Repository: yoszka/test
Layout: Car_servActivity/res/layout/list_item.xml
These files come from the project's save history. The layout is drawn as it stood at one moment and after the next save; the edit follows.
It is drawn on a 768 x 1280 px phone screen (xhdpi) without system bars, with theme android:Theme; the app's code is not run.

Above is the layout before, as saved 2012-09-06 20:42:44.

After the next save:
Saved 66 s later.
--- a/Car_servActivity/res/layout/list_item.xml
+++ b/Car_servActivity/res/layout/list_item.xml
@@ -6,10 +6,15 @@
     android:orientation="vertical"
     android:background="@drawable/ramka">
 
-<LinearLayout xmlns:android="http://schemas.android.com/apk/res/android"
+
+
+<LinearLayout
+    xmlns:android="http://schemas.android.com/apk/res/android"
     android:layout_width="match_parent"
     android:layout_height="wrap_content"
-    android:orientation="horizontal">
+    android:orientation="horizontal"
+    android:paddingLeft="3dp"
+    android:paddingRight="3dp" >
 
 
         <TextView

* TASK ITEM
Could you reproduce, exactly as written, the lines running from the one with "-6,10 +6,15 @@" to the end of the entries above?

* SOLUTION
@@ -6,10 +6,15 @@
     android:orientation="vertical"
     android:background="@drawable/ramka">
 
-<LinearLayout xmlns:android="http://schemas.android.com/apk/res/android"
+
+
+<LinearLayout
+    xmlns:android="http://schemas.android.com/apk/res/android"
     android:layout_width="match_parent"
     android:layout_height="wrap_content"
-    android:orientation="horizontal">
+    android:orientation="horizontal"
+    android:paddingLeft="3dp"
+    android:paddingRight="3dp" >
 
 
         <TextView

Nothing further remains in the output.